Former All Blacks Andrew Mehrtens believes introducing timekeepers and shortening halves to 30 minutes of effective play could solve the issue of time-wasting in rugby.
His comments came in the wake of last week’s controversial ending to the Rugby Championship between Australia and New Zealand in Melbourne.
The Wallabies were left seething after French referee Mathieu Raynal sparked uproar controversially penalised fly-half Bernard Foley in the closing stages of the game, reversing a penalty he had initially awarded to the hosts.
Raynal pinged Foley for time-wasting as the Wallabies No10 was about to kick the ball into touch with 80 minutes on the clock and Australia leading 37-34 at Marvel Stadium.
The All Blacks were instead awarded a scrum five metres out and Jordie Barrett crossed in the corner for a 39-37 win to deny Australia the Bledisloe Cup.
Raynal’s decision was branded as ‘disgraceful’ and infuriated Australia, with coach Dave Rennie said he had ‘never seen a call like that, at any level’.
Wallabies skipper Nic White told the referee he had ‘cost them the Rugby Championship’, while Foley denied he was deliberately wasting time, insisting he could not hear the referee due to the noise inside the stadium.
And Mehrtens believes an overhaul of how time was monitored in rugby is long overdue, suggesting the sport should ensure the ball was effectively in play for the duration of each half.
The game clock stops in rugby for injuries and decisions referred to the television match official, but continues to run when the referee orders a scrum reset.
Conversely, AFL games, for example, last far longer than 80 minutes to ensure that the ball is effectively in play for 20 minutes in each of the four quarters.
‘If you start stopping the clock here and there the game is going to blow out to a much longer spectacle than we’ve currently got,’ Mehrtens told The Breakdown on Sky Sport New Zealand on Sunday night.
‘So make the halves 30 minutes each, and stop the clock every time there’s a scrum set. The professional timekeeper re-starts it when the ball is played at the back of the scrum.
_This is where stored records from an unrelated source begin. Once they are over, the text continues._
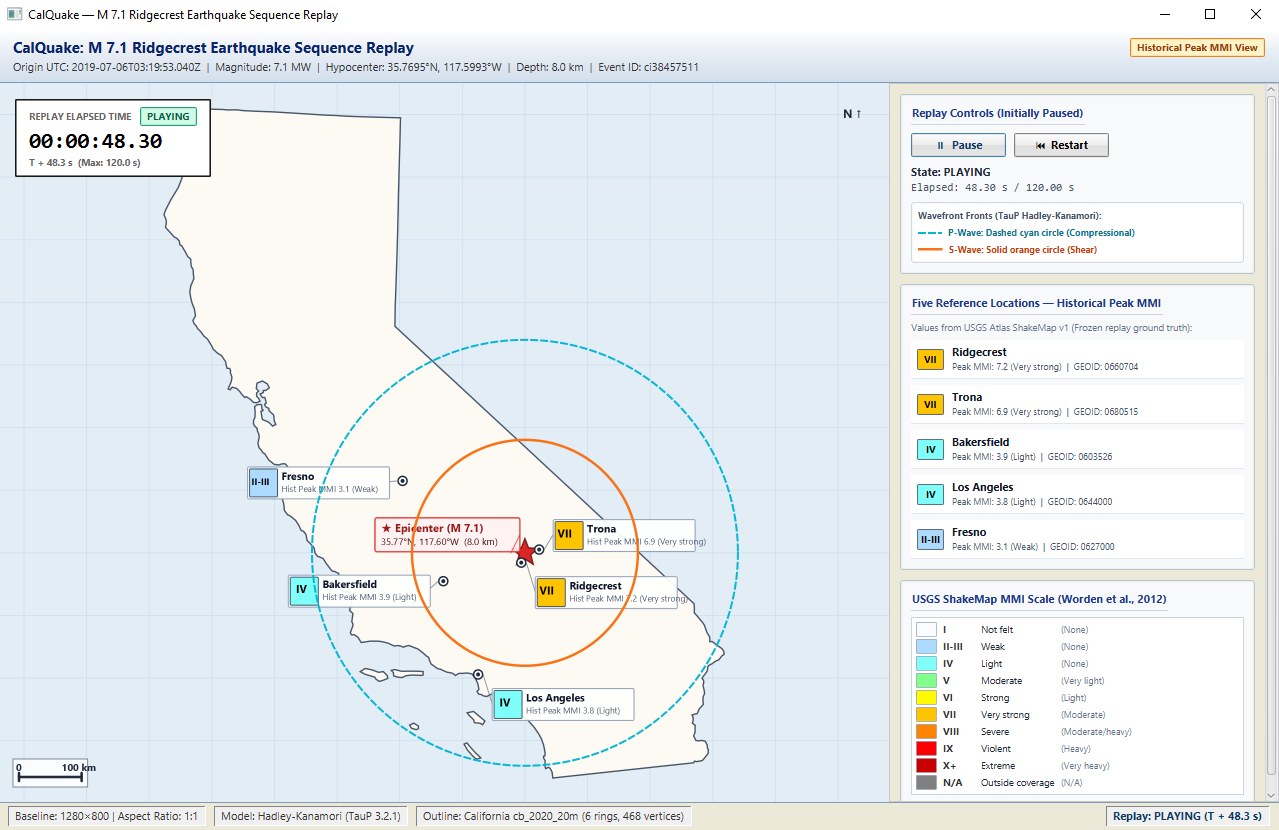
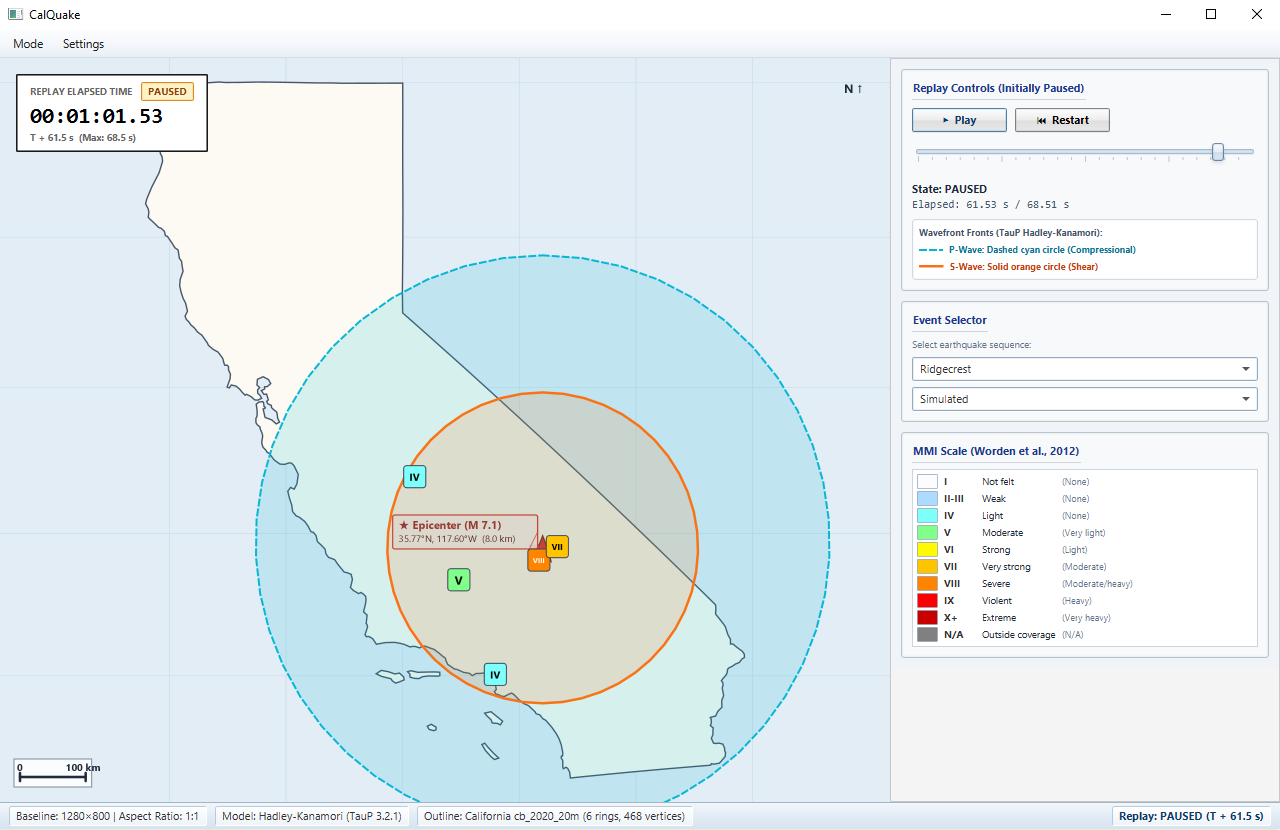
update readme

diff --git a/README.md b/README.md
@@ -23,6 +23,12 @@ The application features:
 - **Geodetic Accuracy:** Standard conformal Mercator projection on a reference 6,371 km sphere ensuring static state boundaries, true vertical orientation, and exact physical geodesic wavefront modeling.
 - **Self-Contained & Offline:** Live preparation and playback are Java-only, use bundled resources, and perform no network or Python work.
 
+## Simulation Details
+
+Simulated mode calculates deterministic median PGV for each site with the base/no-basin BSSA14 model using event magnitude, fault mechanism, finite-rupture Rjb, and Vs30. TauP supplies the P- and S-wave arrival times. CalQuake then applies its documented magnitude-, distance-, and Vs30-dependent P/S envelope, normalizes the combined shape once to the BSSA14 peak, and converts the running peak PGV to MMI with Worden et al. (2012). Historical MMI, PGA, and PGV values are kept as evaluation references and are not predictor inputs.
+
+The envelope is an intentionally scoped, deterministic approximation inspired by the phase-separated structure of Cua and Heaton (2009); its timing equations are CalQuake-specific rather than a verbatim port or a waveform-derived result. Consequently, the final peak prediction follows the pinned BSSA14/Worden pipeline, while the displayed time development should be interpreted as an illustrative model estimate—not a fully validated reconstruction of real shaking. CalQuake deliberately does not attempt computationally heavy 3D Earth, regional wave-propagation, or waveform simulation.
+
 ---
 
 ## Prerequisites & Environment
‘If there’s a try, you stop the clock there and you don’t restart it until the kickoff’s taken.
‘If you bring it down to 30 minutes a half, you’ll still get effectively the same amount of time for people at the stadium and you’ll get a much higher proportion of the ball in play.’
The 49-year-old, who won 70 caps for the All Blacks during a stellar career, suggested rugby should take a leaf from other sports and implement official timekeepers.
‘Look at tennis. One of the ways that players can slow tennis down in between points, in particular at the service,’ he said.
‘Now they have got a countdown, I think they’ve got 30 seconds from the end of one point to getting the serve hit at the next point.
‘It’s taken out of the umpire’s hands. There’s a clock and you have to work to it. As a sport [rugby] could a little bit more professional about it.’
Meanwhile, Rugby Australia has written to World Rugby to formally complain about ‘overbearing officials’ in the wake of last week’s controversy.
Rugby Australia said their letter to the sport’s governing body was not specifically about Raynal’s decision, but more generally about ‘the state of the game today and the overbearing nature of rules and officials’.
‘It’s not unusual, we’ve been lobbying World Rugby for some time on this,’ a spokesman added.
The All Blacks and the Wallabies meet for the second Bledisloe Test in Auckland on Saturday, with the New Zealand needing a win to clinch the Rugby Championship.
New Zealand and South Africa lead the table with 14 points each, with the All Blacks on top with a 13-point better differential than the Springboks, who host Argentina in Durban later on Saturday.